But Delayed Blast Fireball is a different animal. Unlike concentration which is time-agnostic, Delayed Blast Fireball ties its explosion to when concentration is dropped. Was the use of “when” intentionally distinguished from “if” to indicate that a Delayed Blast Fireball will not explode while time is stopped? The flavor given to Delayed Blast Fireball suggests that it is something that happens over the course of time: it “blossoms” into an “explosion” that “spreads.”
What Else is Delayed Blast Fireball Good For?
From a mechanical perspective, if we don’t allow Delayed Blast Fireballs to be stacked during Time Stop, they aren’t any better than regular old Fireball.
Let’s consider both in a vacuum. When Fireball is scaled up to level 7 to match Delayed Blast Fireball, both deal 12d6 fire damage. Delayed Blast Fireball may do an extra 1d6 if the bead hasn’t exploded by the end of your turn, but at the expense of giving your opponent an opportunity to return to sender. The risk is hardly worth a few extra damage.
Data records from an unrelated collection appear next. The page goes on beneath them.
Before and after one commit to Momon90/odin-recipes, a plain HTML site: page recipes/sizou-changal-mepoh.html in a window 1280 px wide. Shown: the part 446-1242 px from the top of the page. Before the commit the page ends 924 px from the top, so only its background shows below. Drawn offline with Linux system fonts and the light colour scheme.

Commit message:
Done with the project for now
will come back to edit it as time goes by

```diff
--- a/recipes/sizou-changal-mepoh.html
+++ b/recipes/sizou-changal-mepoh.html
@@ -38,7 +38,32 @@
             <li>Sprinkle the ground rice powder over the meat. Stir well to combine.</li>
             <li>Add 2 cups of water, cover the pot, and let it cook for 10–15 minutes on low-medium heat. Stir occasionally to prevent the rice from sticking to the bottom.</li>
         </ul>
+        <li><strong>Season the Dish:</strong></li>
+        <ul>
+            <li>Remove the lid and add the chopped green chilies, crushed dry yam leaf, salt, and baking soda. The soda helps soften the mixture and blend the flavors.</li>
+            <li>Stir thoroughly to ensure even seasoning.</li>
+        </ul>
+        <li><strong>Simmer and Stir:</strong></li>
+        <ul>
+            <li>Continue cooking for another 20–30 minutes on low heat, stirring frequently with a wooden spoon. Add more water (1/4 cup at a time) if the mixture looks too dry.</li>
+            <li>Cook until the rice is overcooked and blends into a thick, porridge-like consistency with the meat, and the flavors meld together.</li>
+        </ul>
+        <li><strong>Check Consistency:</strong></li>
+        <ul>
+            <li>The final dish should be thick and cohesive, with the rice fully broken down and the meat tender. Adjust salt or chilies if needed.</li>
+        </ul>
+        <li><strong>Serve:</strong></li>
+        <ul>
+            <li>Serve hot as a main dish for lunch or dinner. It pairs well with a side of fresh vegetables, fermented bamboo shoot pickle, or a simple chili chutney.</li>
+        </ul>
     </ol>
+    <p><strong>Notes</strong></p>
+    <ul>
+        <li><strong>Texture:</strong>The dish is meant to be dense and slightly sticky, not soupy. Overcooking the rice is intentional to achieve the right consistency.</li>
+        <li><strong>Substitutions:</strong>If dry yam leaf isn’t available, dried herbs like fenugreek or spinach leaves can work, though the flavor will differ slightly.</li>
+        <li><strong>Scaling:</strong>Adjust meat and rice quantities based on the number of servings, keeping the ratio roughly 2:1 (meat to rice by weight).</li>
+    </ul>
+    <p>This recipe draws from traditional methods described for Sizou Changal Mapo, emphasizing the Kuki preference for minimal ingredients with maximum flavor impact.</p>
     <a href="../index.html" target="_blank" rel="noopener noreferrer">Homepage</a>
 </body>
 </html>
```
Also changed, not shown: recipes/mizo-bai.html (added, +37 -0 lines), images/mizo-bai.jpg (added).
The real benefit is that you get to hold onto the Delayed Blast Fireball for up to a minute by concentrating. But wait, can’t you already do that by readying a Fireball? Ready is technically a one-turn combat action (Player’s Handbook 193). However, there’s no stated direction for what happens if the trigger does not occur. It just says, “If your concentration is broken, the spell dissipates without taking effect.” Further, there is no instruction for using the spell if the trigger does not occur. To me, this suggests that the spellcaster can maintain their concentration until the trigger occurs, holding the spell in abeyance.
Lead Rules Designer Jeremy Crawford has weighed on the issue of maintaining a readied spell. He says that the spell is lost if not used before the spellcaster’s next turn. While this interpretation may have been the Rules as Intended (RAI), it is not Rules as Written (RAW) because the Player’s Handbook is actually silent on this issue. For what it’s worth, Mr. Crawford acknowledges that he allows spellcasters to use their action on a subsequent turn to maintain the readied spell. I submit this practice is what naturally flows from the text.
So go ahead. Let the Wizard blow stuff up. At least they didn’t prepare Wish.